Recent changes to the requirements for the issuance of ITINs

Sophie Jing Liu, Tax Associate

Congress Gives Americans a Tax Gift for Christmas But a Potential Headache for Nonresident Aliens Applying for ITINs

The PATH Act (Protecting Americans from Tax Hikes Act of 2015) was signed into law on December 18, 2015.  The Act aims to prevent tax increases, create more job opportunities, and make it easier for Americans to prepare their taxes.  This Act provides many tax benefits for American individuals. However, it causes some trouble for nonresident aliens.

Do I Have a Valid ITIN?

Wade Wilson, CPA

Recently, a new client presented us with their tax information and asked us to prepare their tax return after not having had a requirement to file for several years.  They had an identification number that they had previously received from the IRS, and were wondering if it was still valid.

U.S. Income Tax Concerns for Nonresident Aliens Directly Owning and Renting U.S. Real Estate

Ashley Erwin, CPA

With interest rates and U.S. property values at all time lows, it is a great time to invest in U.S. real estate.  For individuals who are foreign to the United States (nonresident aliens for U.S. tax purposes), purchasing and renting U.S. residential and commercial real estate can be simpler than one might expect.   A nonresident alien should consider the following issues before, during and after purchasing rental real estate directly in the United States.

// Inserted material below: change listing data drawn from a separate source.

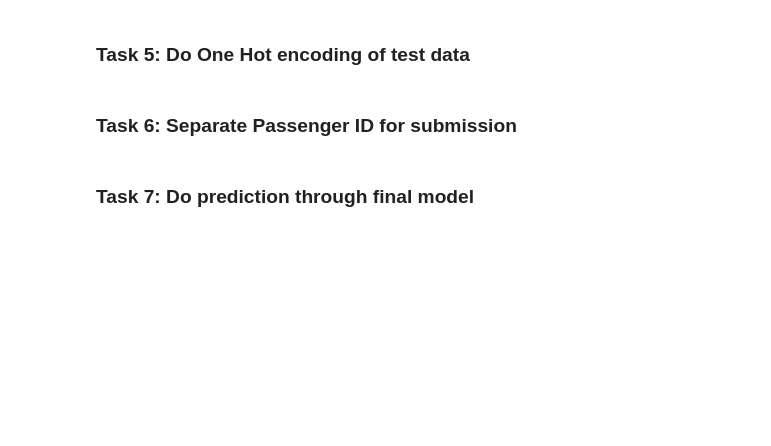
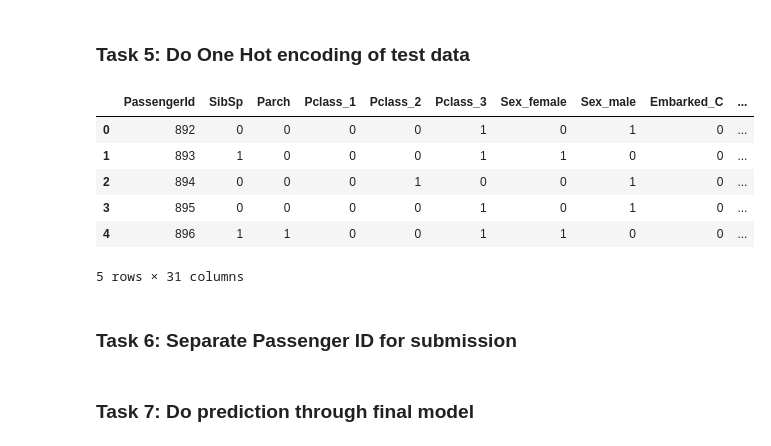
Before and after one commit to Sanaullah-nahk/Dice_Analytics_ML, a Jupyter notebook: Week 06/Logistic Regression/Classification-Notebook1-Tasks.ipynb, the cells around one changed output. Drawn from its saved outputs; the diff is of its cells as text; code cells hidden in the pictures; blank space fills up the shorter version.

```diff
--- a/Week 06/Logistic Regression/Classification-Notebook1-Tasks.ipynb
+++ b/Week 06/Logistic Regression/Classification-Notebook1-Tasks.ipynb
@@ -412,2 +399,15 @@ df_test = None
+# %%
+#write code here
+df_OneHot=pd.get_dummies(df_test,columns=['Pclass','Sex','Embarked','Title','GrpSize','FareCat','AgeCat'])
+df_test = df_OneHot.copy()
+df_test.head()
+# %% [output]
+|  | PassengerId | SibSp | Parch | Pclass_1 | Pclass_2 | Pclass_3 | Sex_female | Sex_male | Embarked_C | ... |
+| 0 | 892 | 0 | 0 | 0 | 0 | 1 | 0 | 1 | 0 | ... |
+| 1 | 893 | 1 | 0 | 0 | 0 | 1 | 1 | 0 | 0 | ... |
+| 2 | 894 | 0 | 0 | 0 | 1 | 0 | 0 | 1 | 0 | ... |
+| 3 | 895 | 0 | 0 | 0 | 0 | 1 | 0 | 1 | 0 | ... |
+| 4 | 896 | 1 | 1 | 0 | 0 | 1 | 1 | 0 | 0 | ... |
+5 rows × 31 columns
 # %% [markdown]
 ### Task 6: Separate Passenger ID for submission
```
Also changed, not shown: parts of 22 cells of this notebook, 19 other files.
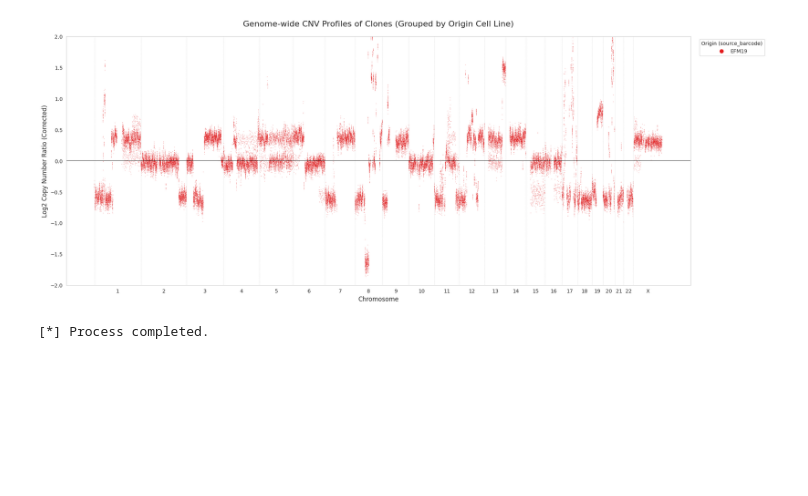
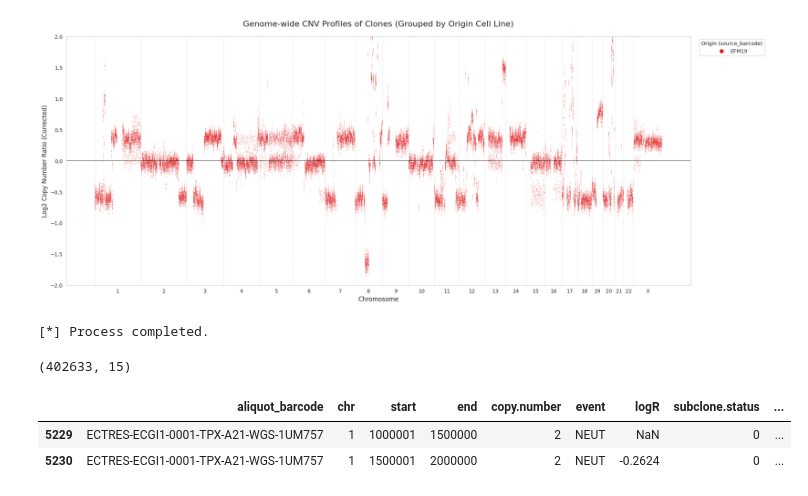
Before and after one commit to JiwonShon/ECTRES, a Jupyter notebook: ichorCNA.ipynb, the cells around one changed output. Cells and saved outputs as stored; diff of their text form; code cells hidden in the pictures; blank space fills up the shorter version.

```diff
--- a/ichorCNA.ipynb
+++ b/ichorCNA.ipynb
@@ -589,3 +588,41 @@ print("[*] Process completed.")
 [*] Generating Genome-wide CNV Plot...
 [figure]
 [*] Process completed.
+# %%
+cna_seg = pd.read_csv('../summary/ichorCNA/ECTRES_ichorCNA_cna_seg_20260319.csv')
+cna_seg.rename(columns = {'sample_id' : 'aliquot_barcode'}, inplace = True)
+# seg = pd.read_csv('../summary/ichorCNA/ECTRES_ichorCNA_seg_20260319.csv')
+
+cna_seg= pd.merge(cna_seg, bam_manifest[['aliquot_barcode','source_barcode','sample_id']], on='aliquot_barcode', how='left')
+
+
+aaSuite_gemline_ms = cna_seg.copy()
+aaSuite_gemline_ms['old_source_barcode'] = aaSuite_gemline_ms['source_barcode']
+aaSuite_gemline_ms['old_sample_id'] = aaSuite_gemline_ms['sample_id']
+
+# 2. 첫 번째 케이스: ECGI1 + EG_21 조합인 경우만 H2170 + NCI_40으로 변경
+cond1 = (aaSuite_gemline_ms['old_source_barcode'] == 'ECGI1') & (aaSuite_gemline_ms['old_sample_id'] == 'EG_21')
+aaSuite_gemline_ms.loc[cond1, 'source_barcode'] = 'H2170'
+aaSuite_gemline_ms.loc[cond1, 'sample_id'] = 'NCI_40'
+
+# 3. 두 번째 케이스: H2170 + NCI_10 조합인 경우만 ECGI1 + EG_40으로 변경
+cond2 = (aaSuite_gemline_ms['old_source_barcode'] == 'H2170') & (aaSuite_gemline_ms['old_sample_id'] == 'NCI_10')
+aaSuite_gemline_ms.loc[cond2, 'source_barcode'] = 'ECGI1'
+aaSuite_gemline_ms.loc[cond2, 'sample_id'] = 'EG_40'
+
+cna_seg = aaSuite_gemline_ms.copy()
+
+
+
+print(cna_seg.shape)
+
+cna_seg.head(2)
+
+cna_seg_sub = cna_seg[cna_seg['source_barcode']=='H2170'].copy()
+
+cna_seg_sub.head(2)
+# %% [output]
+(402633, 15)
+|  | aliquot_barcode | chr | start | end | copy.number | event | logR | subclone.status | ... |
+| 5229 | ECTRES-ECGI1-0001-TPX-A21-WGS-1UM757 | 1 | 1000001 | 1500000 | 2 | NEUT | NaN | 0 | ... |
+| 5230 | ECTRES-ECGI1-0001-TPX-A21-WGS-1UM757 | 1 | 1500001 | 2000000 | 2 | NEUT | -0.2624 | 0 | ... |
```
Also changed, not shown: parts of 6 cells of this notebook, 2 other files.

Question & Answer: Investing in U.S. Real Estate as a non-U.S. Resident

Ashley Erwin, CPA

Wilson LLP recently had an individual contact us regarding her father’s interest in purchasing a home in the United States for purposes of generating some rental income as well as capital appreciation. The following questions and answers are helpful to those interested in investing in U.S. real estate.

Disposition of a Closed-End U.S. Real Estate Fund Investment

Julie Armstrong, CPA

In the third and final part of this series, we discuss the ramifications of disposing of an investment in a U.S. real estate fund.  Part 1, Investing in a Closed-End Real Estate Fund, discussed the initial investment in U.S. real estate, while Part 2, Annual Income Tax Return Requirements for Nonresident Aliens Invested in U.S. Closed-End Real Estate Funds discusses the annual filing requirements associated with your investment.  While the same general principals apply to any disposition of any U.S. real estate, we will focus on the disposition of investment held via a partnership interest. 

Annual Income Tax Return Requirements for Nonresident Aliens Invested in U.S. Closed-End Real Estate Funds

Ashley Erwin, CPA

In the second part of this series, we discuss the U.S. tax filing requirements of a nonresident alien investor, and the various steps an investor needs to take in order to have a complete tax return. We also discuss the process of authorizing a CPA firm to handle an investor's tax return, and an overview of the various other forms associated with the U.S. Nonresident Alien Income Tax Return.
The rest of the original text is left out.